++++ Excerpted data ++++

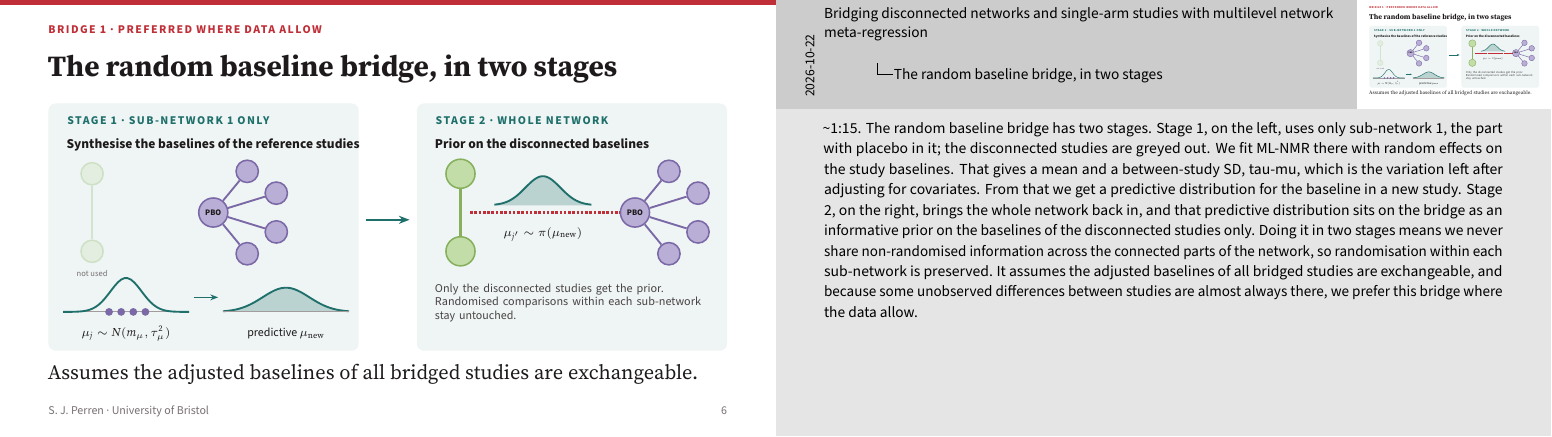
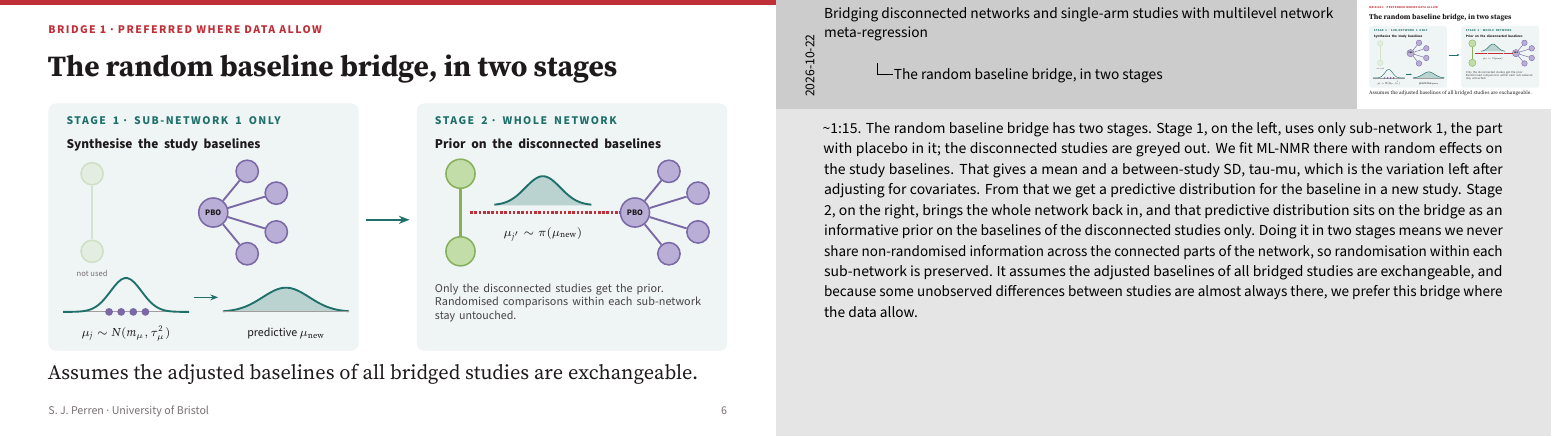
Before and after one commit to sjperren/ISPOR-Presentation-Vienna-2026, LaTeX slides (main.tex): page 6 of 13. Compiled offline with pdfLaTeX.

Commit message:
Slide 6: shorten stage 1 heading
Co-Authored-By: Claude Opus 5.5 <noreply@anthropic.com>
Claude-Session: https://claude.ai/code/session_01MtZagKiMcVbruPJo4aiuUZ

```diff
--- a/main.tex
+++ b/main.tex
@@ -294,7 +294,7 @@ $\theta_{\bullet jk} = \displaystyle\int g^{-1}\{\eta_{jk}(\bm{x})\}\, f_{jk}(\b
   \fill[tealbg,rounded corners=1.5mm] (76,0) rectangle (140,51);
   \draw[randteal,flowarrow] (65.5,27) -- (74.5,27);
   % ---------------- Stage 1 ----------------
-  \node[anchor=north west,align=left] at (2.5,49.5) {\eyebrow[randteal]{Stage 1 \textperiodcentered{} sub-network 1 only}\\[0.6mm]{\footnotesize\bfseries Synthesise the baselines of the reference studies}};
+  \node[anchor=north west,align=left,text width=59mm] at (2.5,49.5) {\eyebrow[randteal]{Stage 1 \textperiodcentered{} sub-network 1 only}\\[0.6mm]{\footnotesize\bfseries Synthesise the study baselines}};
   % faded disconnected pair (not used)
   \begin{scope}[opacity=0.25]
     \node[sg] (c1) at (9,36.5) {}; \node[sg] (d1) at (9,20.5) {}; \draw[gedge] (c1) -- (d1);
@@ -314,7 +314,7 @@ $\theta_{\bullet jk} = \displaystyle\int g^{-1}\{\eta_{jk}(\bm{x})\}\, f_{jk}(\b
   \node[font=\scriptsize] at (16,3.5) {$\mu_j \sim N(m_\mu, \tau_\mu^2)$};
   \node[font=\scriptsize] at (49,3.5) {predictive $\mu_\mathrm{new}$};
   % ---------------- Stage 2 ----------------
-  \node[anchor=north west,align=left] at (78.5,49.5) {\eyebrow[randteal]{Stage 2 \textperiodcentered{} whole network}\\[0.6mm]{\footnotesize\bfseries Prior on the disconnected baselines}};
+  \node[anchor=north west,align=left,text width=59mm] at (78.5,49.5) {\eyebrow[randteal]{Stage 2 \textperiodcentered{} whole network}\\[0.6mm]{\footnotesize\bfseries Prior on the disconnected baselines}};
   \node[sg,minimum size=6mm] (c2) at (85,36.5) {}; \node[sg,minimum size=6mm] (d2) at (85,20.5) {}; \draw[gedge,line width=1.3pt] (c2) -- (d2);
   \node[sp,minimum size=6mm,font=\tiny\bfseries] (h2) at (121,28.5) {PBO};
   \foreach \xx/\yy in {128/37, 134/32.5, 134/24.5, 128/20} { \node[sp] (t) at (\xx,\yy) {}; \draw[pedge] (h2) -- (t); }
```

++++

What is expected — Leaving out only the pictures, reproduce the listing exactly.

Output —
Before and after one commit to sjperren/ISPOR-Presentation-Vienna-2026, LaTeX slides (main.tex): page 6 of 13. Compiled offline with pdfLaTeX.

Commit message:
Slide 6: shorten stage 1 heading
Co-Authored-By: Claude Opus 5.5 <noreply@anthropic.com>
Claude-Session: https://claude.ai/code/session_01MtZagKiMcVbruPJo4aiuUZ

```diff
--- a/main.tex
+++ b/main.tex
@@ -294,7 +294,7 @@ $\theta_{\bullet jk} = \displaystyle\int g^{-1}\{\eta_{jk}(\bm{x})\}\, f_{jk}(\b
   \fill[tealbg,rounded corners=1.5mm] (76,0) rectangle (140,51);
   \draw[randteal,flowarrow] (65.5,27) -- (74.5,27);
   % ---------------- Stage 1 ----------------
-  \node[anchor=north west,align=left] at (2.5,49.5) {\eyebrow[randteal]{Stage 1 \textperiodcentered{} sub-network 1 only}\\[0.6mm]{\footnotesize\bfseries Synthesise the baselines of the reference studies}};
+  \node[anchor=north west,align=left,text width=59mm] at (2.5,49.5) {\eyebrow[randteal]{Stage 1 \textperiodcentered{} sub-network 1 only}\\[0.6mm]{\footnotesize\bfseries Synthesise the study baselines}};
   % faded disconnected pair (not used)
   \begin{scope}[opacity=0.25]
     \node[sg] (c1) at (9,36.5) {}; \node[sg] (d1) at (9,20.5) {}; \draw[gedge] (c1) -- (d1);
@@ -314,7 +314,7 @@ $\theta_{\bullet jk} = \displaystyle\int g^{-1}\{\eta_{jk}(\bm{x})\}\, f_{jk}(\b
   \node[font=\scriptsize] at (16,3.5) {$\mu_j \sim N(m_\mu, \tau_\mu^2)$};
   \node[font=\scriptsize] at (49,3.5) {predictive $\mu_\mathrm{new}$};
   % ---------------- Stage 2 ----------------
-  \node[anchor=north west,align=left] at (78.5,49.5) {\eyebrow[randteal]{Stage 2 \textperiodcentered{} whole network}\\[0.6mm]{\footnotesize\bfseries Prior on the disconnected baselines}};
+  \node[anchor=north west,align=left,text width=59mm] at (78.5,49.5) {\eyebrow[randteal]{Stage 2 \textperiodcentered{} whole network}\\[0.6mm]{\footnotesize\bfseries Prior on the disconnected baselines}};
   \node[sg,minimum size=6mm] (c2) at (85,36.5) {}; \node[sg,minimum size=6mm] (d2) at (85,20.5) {}; \draw[gedge,line width=1.3pt] (c2) -- (d2);
   \node[sp,minimum size=6mm,font=\tiny\bfseries] (h2) at (121,28.5) {PBO};
   \foreach \xx/\yy in {128/37, 134/32.5, 134/24.5, 128/20} { \node[sp] (t) at (\xx,\yy) {}; \draw[pedge] (h2) -- (t); }
```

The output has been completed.